- _Data extracts_:
▬▬▬▬▬▬▬▬▬▬
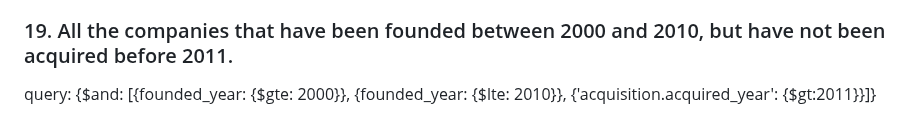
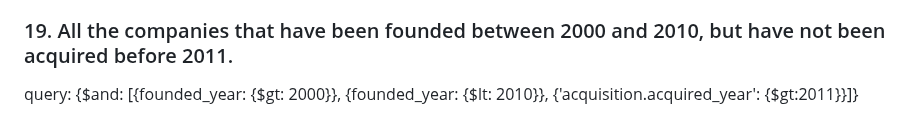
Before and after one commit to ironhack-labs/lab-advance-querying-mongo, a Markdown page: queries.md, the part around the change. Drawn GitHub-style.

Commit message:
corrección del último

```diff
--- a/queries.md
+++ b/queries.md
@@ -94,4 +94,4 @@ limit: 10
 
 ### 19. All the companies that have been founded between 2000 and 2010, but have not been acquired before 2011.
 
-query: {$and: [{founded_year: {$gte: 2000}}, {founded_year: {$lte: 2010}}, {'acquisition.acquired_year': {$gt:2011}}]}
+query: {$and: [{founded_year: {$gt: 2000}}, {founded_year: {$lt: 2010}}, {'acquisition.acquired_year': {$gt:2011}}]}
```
▬▬▬▬▬▬▬▬▬▬
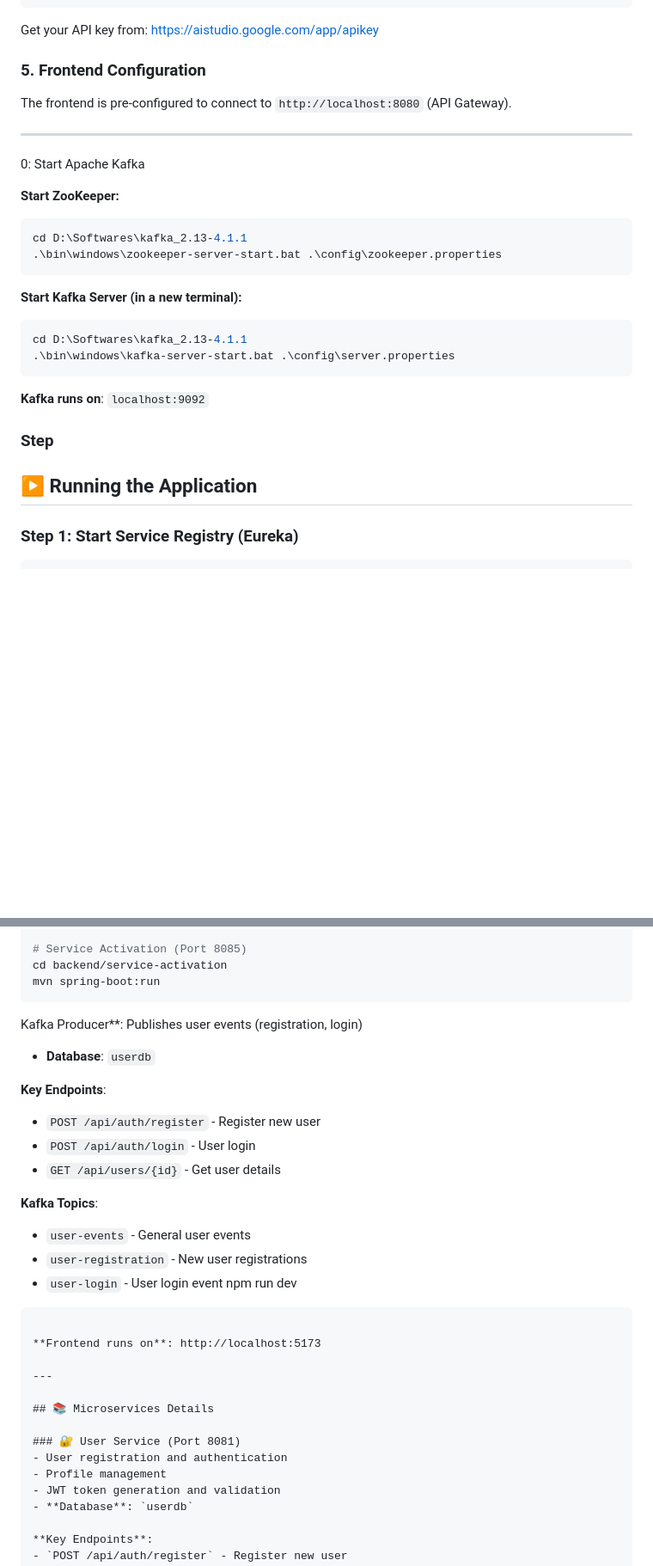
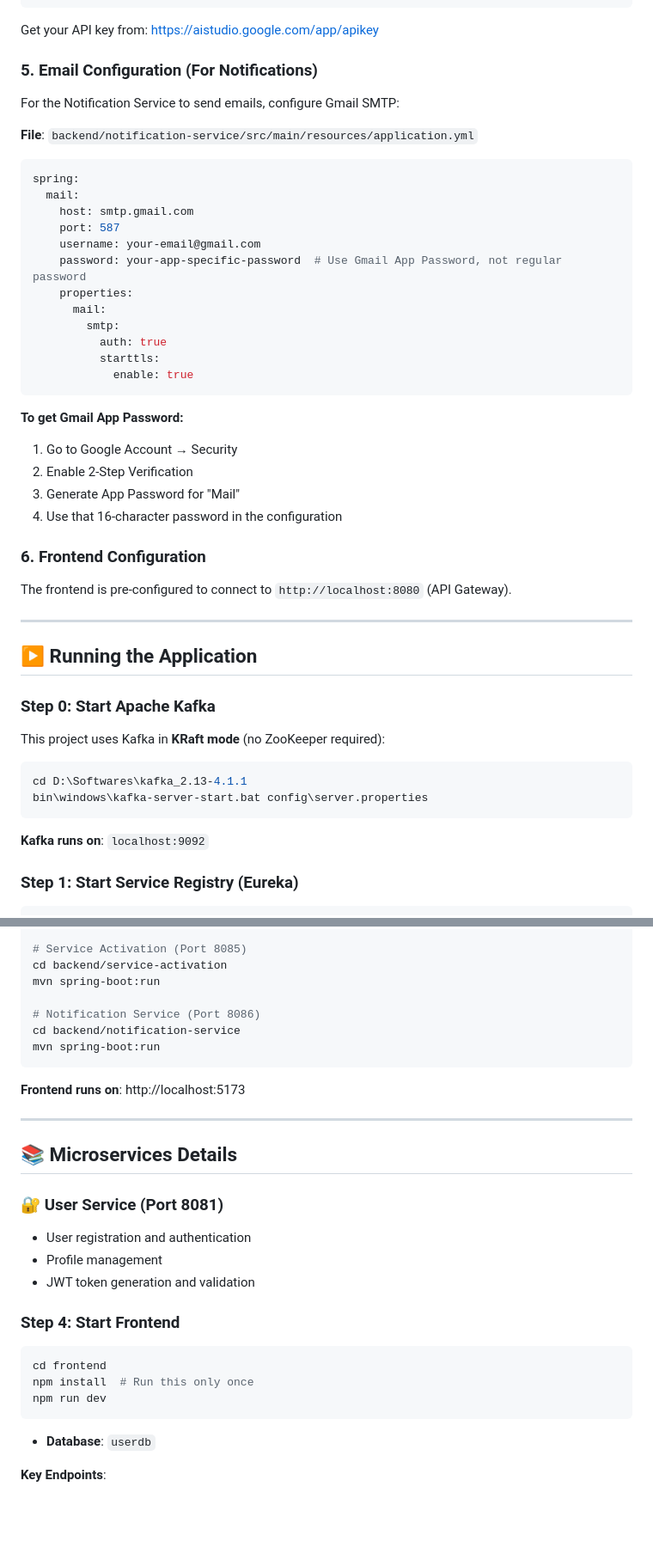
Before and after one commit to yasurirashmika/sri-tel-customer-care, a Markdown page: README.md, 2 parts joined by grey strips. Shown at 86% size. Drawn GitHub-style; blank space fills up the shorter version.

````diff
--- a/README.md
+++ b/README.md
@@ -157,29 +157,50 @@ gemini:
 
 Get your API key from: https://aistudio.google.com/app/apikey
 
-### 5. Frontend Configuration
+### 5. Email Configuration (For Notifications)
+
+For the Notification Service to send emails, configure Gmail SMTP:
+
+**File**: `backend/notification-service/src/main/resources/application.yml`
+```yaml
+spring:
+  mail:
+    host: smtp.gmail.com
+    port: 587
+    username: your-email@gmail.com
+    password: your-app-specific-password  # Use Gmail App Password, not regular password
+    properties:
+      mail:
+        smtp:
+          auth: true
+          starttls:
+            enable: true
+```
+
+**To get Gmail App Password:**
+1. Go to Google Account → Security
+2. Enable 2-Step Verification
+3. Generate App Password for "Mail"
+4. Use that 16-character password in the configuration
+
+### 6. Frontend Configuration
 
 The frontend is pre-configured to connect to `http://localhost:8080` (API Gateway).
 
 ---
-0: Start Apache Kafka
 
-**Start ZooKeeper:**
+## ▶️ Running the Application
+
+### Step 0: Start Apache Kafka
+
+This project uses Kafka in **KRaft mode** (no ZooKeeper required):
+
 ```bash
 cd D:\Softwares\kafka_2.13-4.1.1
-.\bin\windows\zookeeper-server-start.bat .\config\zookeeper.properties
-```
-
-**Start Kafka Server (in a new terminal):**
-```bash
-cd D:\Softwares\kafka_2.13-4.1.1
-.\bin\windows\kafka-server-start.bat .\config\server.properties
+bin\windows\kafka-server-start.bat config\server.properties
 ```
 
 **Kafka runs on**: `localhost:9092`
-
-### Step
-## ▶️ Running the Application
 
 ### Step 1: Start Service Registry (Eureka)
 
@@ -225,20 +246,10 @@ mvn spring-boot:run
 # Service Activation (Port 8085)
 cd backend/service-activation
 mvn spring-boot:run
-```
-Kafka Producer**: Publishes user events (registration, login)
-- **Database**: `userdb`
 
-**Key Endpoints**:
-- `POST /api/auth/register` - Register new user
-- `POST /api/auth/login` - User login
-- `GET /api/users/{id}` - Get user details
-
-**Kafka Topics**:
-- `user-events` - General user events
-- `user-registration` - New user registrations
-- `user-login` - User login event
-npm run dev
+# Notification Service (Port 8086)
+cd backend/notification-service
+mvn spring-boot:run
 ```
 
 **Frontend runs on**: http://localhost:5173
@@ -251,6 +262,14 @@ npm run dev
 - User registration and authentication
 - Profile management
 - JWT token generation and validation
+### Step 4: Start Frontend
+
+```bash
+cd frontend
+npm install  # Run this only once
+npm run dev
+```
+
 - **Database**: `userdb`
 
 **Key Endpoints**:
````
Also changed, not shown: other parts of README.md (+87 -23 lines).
▬▬▬▬▬▬▬▬▬▬
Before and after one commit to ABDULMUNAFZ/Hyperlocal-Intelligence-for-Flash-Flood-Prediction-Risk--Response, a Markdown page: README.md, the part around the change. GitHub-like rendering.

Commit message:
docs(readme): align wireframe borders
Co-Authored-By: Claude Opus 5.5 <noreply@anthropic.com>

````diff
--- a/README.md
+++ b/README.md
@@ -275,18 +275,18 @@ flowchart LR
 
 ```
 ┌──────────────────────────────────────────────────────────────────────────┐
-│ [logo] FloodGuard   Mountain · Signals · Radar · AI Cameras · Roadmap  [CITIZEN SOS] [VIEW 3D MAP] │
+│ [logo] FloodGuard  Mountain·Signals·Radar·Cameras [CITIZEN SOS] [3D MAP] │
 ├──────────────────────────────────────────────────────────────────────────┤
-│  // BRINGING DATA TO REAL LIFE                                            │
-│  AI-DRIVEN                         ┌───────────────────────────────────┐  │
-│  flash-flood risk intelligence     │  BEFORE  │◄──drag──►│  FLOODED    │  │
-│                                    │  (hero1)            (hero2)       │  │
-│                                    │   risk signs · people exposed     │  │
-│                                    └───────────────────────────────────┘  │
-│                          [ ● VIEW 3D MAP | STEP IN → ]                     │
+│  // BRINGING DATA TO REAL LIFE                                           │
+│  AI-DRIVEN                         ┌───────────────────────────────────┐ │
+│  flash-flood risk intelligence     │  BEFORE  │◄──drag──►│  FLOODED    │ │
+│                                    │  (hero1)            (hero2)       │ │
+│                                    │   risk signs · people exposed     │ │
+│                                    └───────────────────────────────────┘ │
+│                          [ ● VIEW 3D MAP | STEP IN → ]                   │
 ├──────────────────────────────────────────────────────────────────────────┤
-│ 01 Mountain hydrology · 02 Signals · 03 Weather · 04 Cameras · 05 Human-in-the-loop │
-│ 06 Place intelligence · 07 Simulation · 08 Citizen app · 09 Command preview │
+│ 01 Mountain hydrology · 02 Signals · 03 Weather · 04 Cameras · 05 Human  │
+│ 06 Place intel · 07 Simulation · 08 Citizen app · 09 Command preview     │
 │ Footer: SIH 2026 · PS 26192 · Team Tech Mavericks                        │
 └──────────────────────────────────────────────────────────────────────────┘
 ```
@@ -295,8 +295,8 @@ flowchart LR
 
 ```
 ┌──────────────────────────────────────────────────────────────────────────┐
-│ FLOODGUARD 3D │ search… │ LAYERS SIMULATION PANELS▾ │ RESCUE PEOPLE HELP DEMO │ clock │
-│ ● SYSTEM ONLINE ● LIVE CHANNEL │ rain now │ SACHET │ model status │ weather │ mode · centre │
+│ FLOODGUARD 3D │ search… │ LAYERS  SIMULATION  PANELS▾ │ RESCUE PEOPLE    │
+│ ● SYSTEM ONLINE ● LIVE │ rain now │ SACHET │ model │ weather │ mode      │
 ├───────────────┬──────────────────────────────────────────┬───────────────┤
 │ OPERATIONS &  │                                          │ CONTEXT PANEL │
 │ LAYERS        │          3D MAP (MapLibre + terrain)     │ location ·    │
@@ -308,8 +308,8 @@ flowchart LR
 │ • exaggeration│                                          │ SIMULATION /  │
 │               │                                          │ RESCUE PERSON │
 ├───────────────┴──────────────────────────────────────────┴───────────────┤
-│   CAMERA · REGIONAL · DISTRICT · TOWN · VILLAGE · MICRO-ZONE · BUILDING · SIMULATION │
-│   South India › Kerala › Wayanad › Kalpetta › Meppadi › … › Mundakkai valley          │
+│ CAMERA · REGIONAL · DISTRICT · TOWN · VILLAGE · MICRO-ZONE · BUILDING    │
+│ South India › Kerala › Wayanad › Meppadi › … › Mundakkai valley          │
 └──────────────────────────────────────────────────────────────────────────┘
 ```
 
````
▬▬▬▬▬▬▬▬▬▬
Write out every line of the preceding listing that contains "parts".

Before and after one commit to yasurirashmika/sri-tel-customer-care, a Markdown page: README.md, 2 parts joined by grey strips. Shown at 86% size. Drawn GitHub-style; blank space fills up the shorter version.
Also changed, not shown: other parts of README.md (+87 -23 lines).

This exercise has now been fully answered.